The best time for a ride, is right now, go early in the morning or late in the evening for the best light, and it’s best to book a few nights at the lodge so you can ensure that you get those Instagram shots, you’ll want to ride and re-ride the trails to claim your favourites.

Alpine trails are unique, and although the map shows many blue square trails, there are a few black diamond moves and a wee-bit of an exposure to keep you honest.

FAMILY FUN?!
Why not bring the whole family for some alpine fun in the sun!? This area boasts lots to do from hiking, biking to simply hanging out at this premier lodge, there’s something for everyone. A massive thanks to Seth Cooperman (the son) and Aaron Cooperman for showing us around the trails. I don’t want to give all their stories away, but be sure to leave a donation at the trailhead, you’ll find a pleasant surprise for you at the lake!

Ted Morton  – Canadian Enduro

 

Bernie Schiesser: Master of the Hills

Excerpt from Crowfoot Media
Written by: Lynn Martel | Photo: Bruce Roberts

Bernie Schiesser calls it fate, but the cast of characters in his bio reads like a who’s who of Rockies history. Over the course of his long life, Schiesser’s positive energy and remarkable contributions to many aspects of mountain life have firmly established him on that same roster. Here’s the story behind the man – the pioneer, guide, and backcountry host – who will forever have a legacy in the Canadian Rockies. 

“Bernie Schiesser,” says long-time friend Randy Heppell, “taught me how to pace myself. Working, logging, skiing or just walking in the mountains, life became a meditation. He was always trying to get me to find that focus, that energy that put me in tune with what I was doing and the environment around me.”

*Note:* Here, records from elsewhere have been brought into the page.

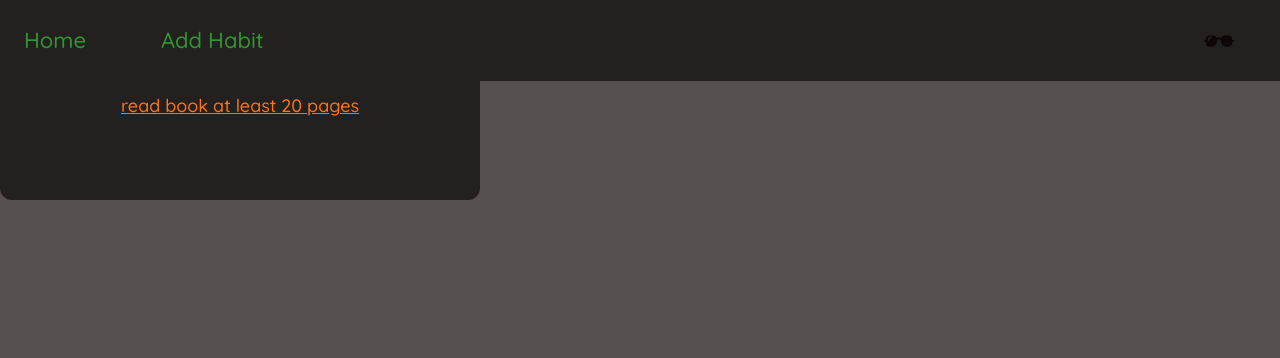
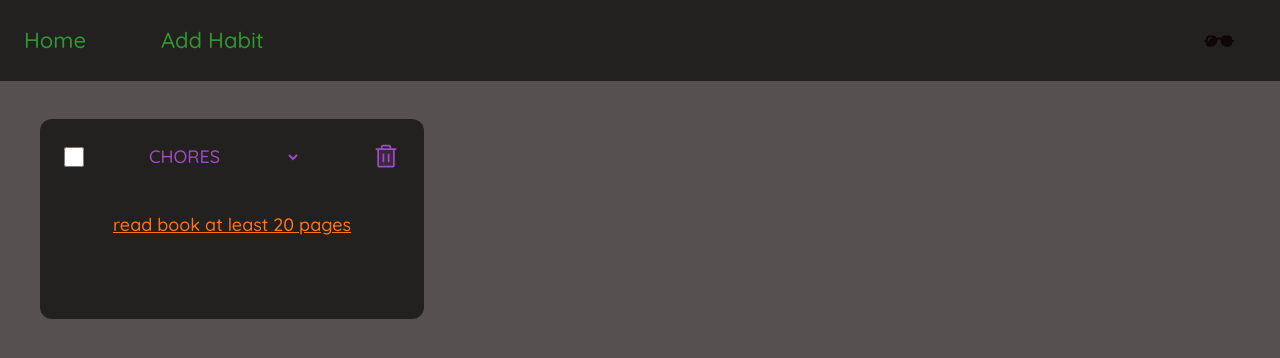
Before and after one commit to Rumeysa-koseoglu/daily-habits-tracker, a React (Vite) app: page /add-habit in a window 1280 px wide. Shown: the top 358 px of the page. Built offline with nearby package versions, Linux system fonts and the light colour scheme.

Commit message:
feat: update layout structure and center AddHabitForm

```diff
--- a/src/pages/AddHabitPage.jsx
+++ b/src/pages/AddHabitPage.jsx
@@ -4,10 +4,16 @@ import AddHabitForm from "../components/AddHabitForm";
 
 function AddHabitPage({ isForm, setIsForm }) {
   return (
-    <div>
-      <HabitItem />
-      {isForm && <AddHabitForm setIsForm={setIsForm} />}
-    </div>
+    <>
+      <div className="habit-items h-screen pt-[119px] px-10 grid grid-cols-3 gap-6 content-start">
+        <HabitItem />
+      </div>
+      {isForm && (
+        <div className="flex min-h-screen w-screen justify-center items-center">
+          <AddHabitForm setIsForm={setIsForm} />
+        </div>
+      )}
+    </>
   );
 }
 
```
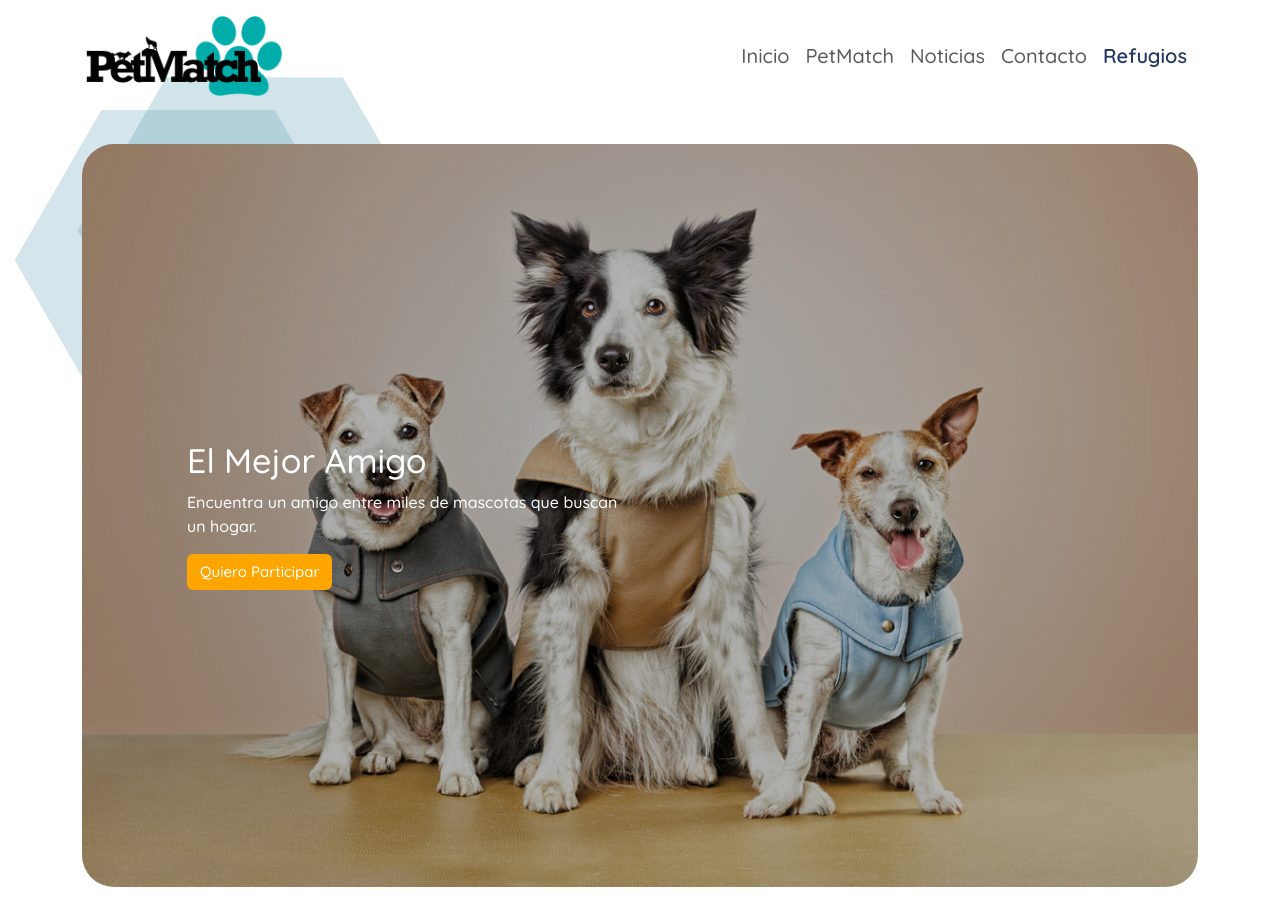
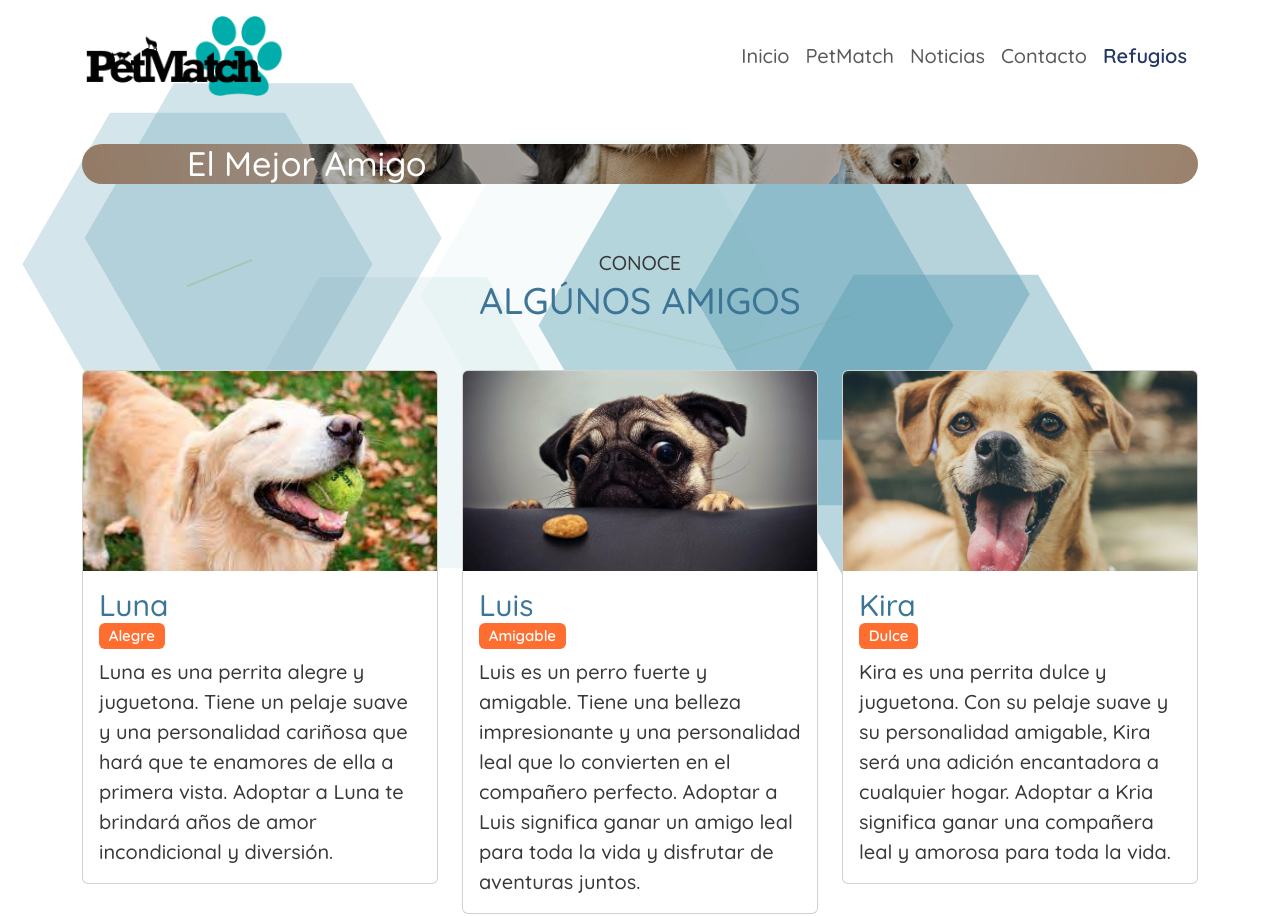
Before and after one commit to pandabitxx/Primera-Pagina-WEB, a website: page Index.html in a window 1280 px wide. Shown: the top 916 px of the page. Drawn offline with nearby package versions, Linux system fonts and the light colour scheme.

Commit message:
Reparando pagina Refugios

```diff
--- a/css/styles.css
+++ b/css/styles.css
@@ -91,7 +91,7 @@
   background-color: #243763;
 }
 #main .carousel-inner img {
-  max-height: 95vh;
+  max-height: 5vh;
   object-fit: cover;
 }
 .bg-1 {
```
Also changed, not shown: html/fundaciones.html (+1 -1 lines).
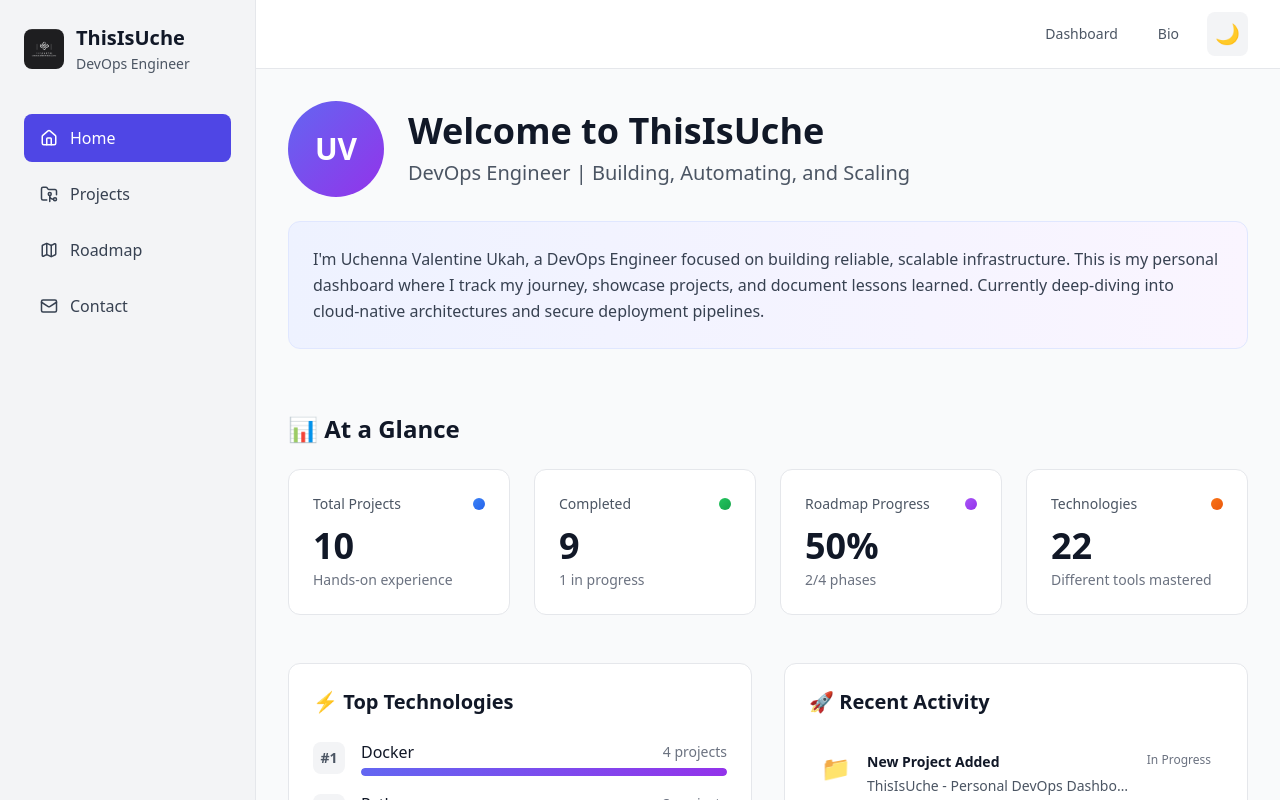
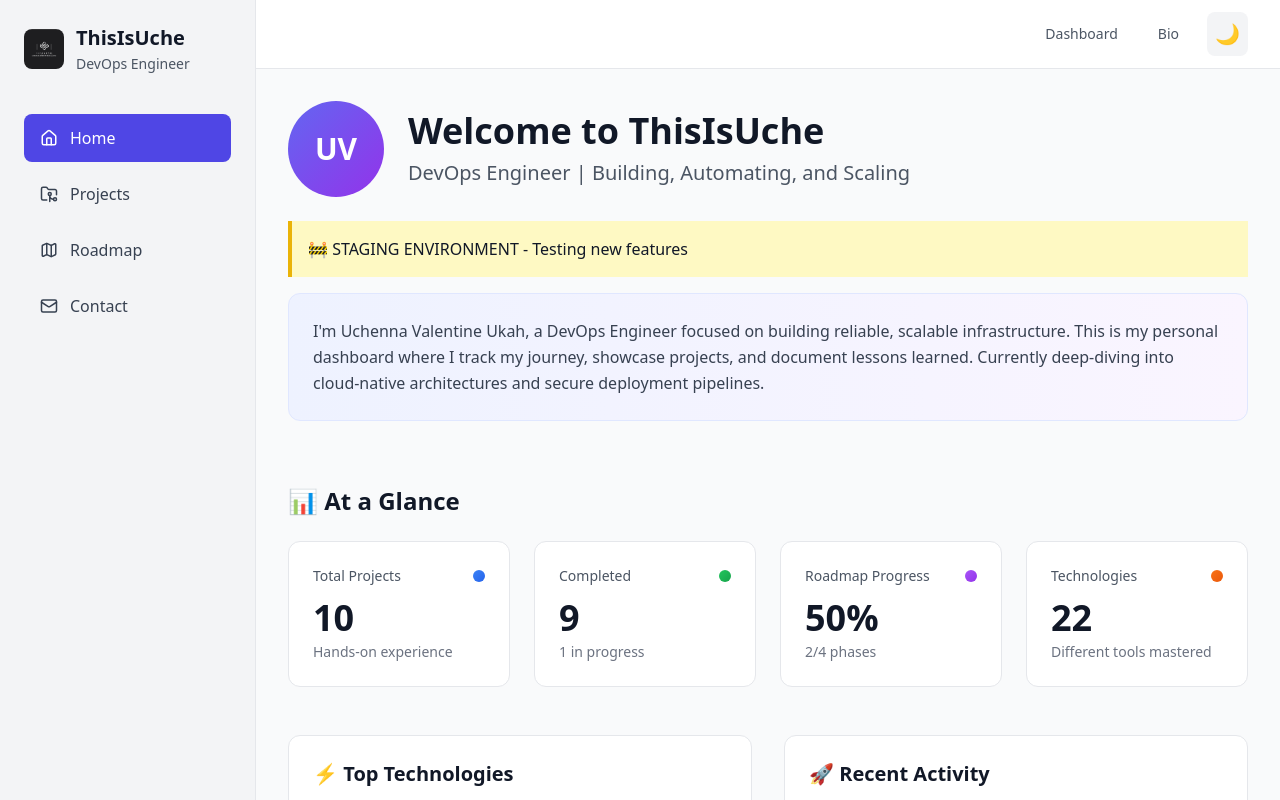
Before and after one commit to Tinobrace/thisisuche, a React (Vite) app: page / in a window 1280 px wide. Shown: the top 800 px of the page. Built offline with nearby package versions, Linux system fonts and the light colour scheme.

Commit message:
test: Add staging banner to verify environment

```diff
--- a/src/pages/Home.tsx
+++ b/src/pages/Home.tsx
@@ -52,6 +52,10 @@ export default function Home() {
               DevOps Engineer | Building, Automating, and Scaling
             </p>
           </div>
+        </div>
+
+        <div className="bg-yellow-100 border-l-4 border-yellow-500 text-yellow- 700 p-4 mb-4">
+  🚧 STAGING ENVIRONMENT - Testing new features
         </div>
 
         <div className="bg-gradient-to-r from-indigo-50 to-purple-50 dark:from-indigo-900/20 dark:to-purple-900/20 border border-indigo-100 dark:border-indigo-800 rounded-xl p-6">
```
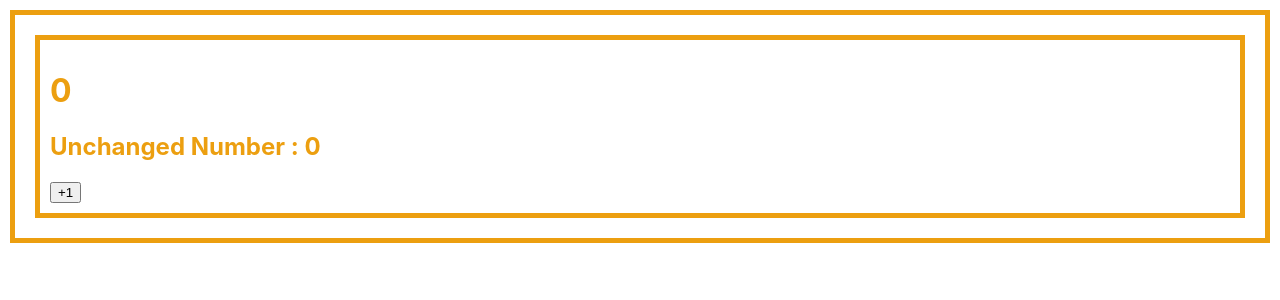
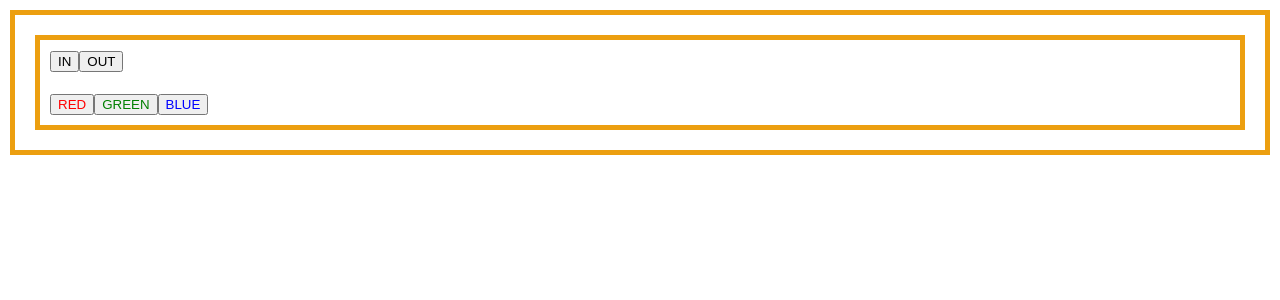
Before and after one commit to songdoing/react-notes, a React (Create React App) app: page / in a window 1280 px wide. Shown: the top 300 px of the page. Built offline with nearby package versions, Linux system fonts and the light colour scheme.

Commit message:
useState function style

```diff
--- a/src/App.js
+++ b/src/App.js
@@ -1,9 +1,9 @@
 import React from 'react';
-import Counter from './Counter';
+import Say from './Say';
 import './App.css';
 
 const App = () => {
-  return <Counter></Counter>;
+  return <Say></Say>;
 };
 
 export default App;
--- /dev/null
+++ b/src/Say.js
@@ -0,0 +1,22 @@
+import React, {useState} from 'react';
+
+const Say = () => {
+    const [message, setMessage] = useState('');
+    const onClickEnter = () => setMessage('Hello!');
+    const onClickLeave = () => setMessage('Bye!');
+    const [color, setColor] = useState('black');
+
+    return (
+        <div>
+            <button onClick = {onClickEnter}>IN</button>
+            <button onClick = {onClickLeave}>OUT</button>
+            <h1 style={{color}}>{message}</h1>
+
+            <button style={{color : 'red'}} onClick= {()=> setColor('red')}>RED</button>
+            <button style={{color : 'green'}} onClick= {()=> setColor('green')}>GREEN</button>
+            <button style={{color : 'blue'}} onClick= {()=> setColor('blue')}>BLUE</button>
+        </div>
+    );
+};
+
+export default Say;
```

Read the complete article at Crowfoot Media

Note: Bernie has been a longtime and active member of the Backcountry Lodges of BC Association. We are pleased that Meghan Ward and her staff at Crowfoot Media have helped to recognize Bernie’s immense contribution to Canada’s mountaineering community with this article.

New Tourism Engagement Council

Growth is in the Forecast – Tourism Engagement Council

The Backcountry Lodges of BC Association (BLBCA) has one of the most extensive backcountry accommodation networks in North America. Its membership includes thirty-one (31) backcountry lodges located in some of the most pristine wilderness locations in BC with headquarters in Kamloops. BLBCA lodge owners pride themselves in offering incredible multi-season opportunities to explore some of the world’s most breathtaking scenery, from the comfort and safety of a cozy mountain lodge.

BLBCA just hosted its fifteenth Annual General Meeting at Thompson Rivers University. Our team of backcountry operators boasts many years of combined experience hosting tourists in BC’s natural environment. A number of lodges are in fact celebrating over 30 years in operation this season.

“The popularity of people wanting to #unpluginbc and indulge in remote mountain locations has resulted in increased visitation and the association members have responded by offering quality backcountry experiences,” says Brad Harrison, BLBCA Executive Director.

As a result of this combined experience and growth in the adventure tourism sector, the Adventure Tourism Coalition of which the BLBCA is a member, was one of five prestigious tourism organizations invited to the Legislature in celebration and support of Tourism Week in BC.

A notable announcement during Tourism Week was the formation of The Honourable Lisa Beare’s new Tourism Engagement Council formed to “help guide government’s tourism policy, strategy and program implementation”.  BLBCA’s Executive Director Brad Harrison was honoured to be named to the Council.

BLBCA Vision:

To enable Association lodges to touch the lives of guests with awe-inspiring adventures throughout British Columbia’s inimitable backcountry

 

“Godzilla” El Niño Forecasted For 2016 Ski Season

http://unofficialnetworks.com/

As a prominent El Niño trend continues to gain steam in the Pacific Ocean, climatologists at the National Weather Service’s Climate Prediction Center claimed Thursday that every one of their computer models are predicting a El Niño to reach peak intensity during the late fall/early winter months. Read the complete article.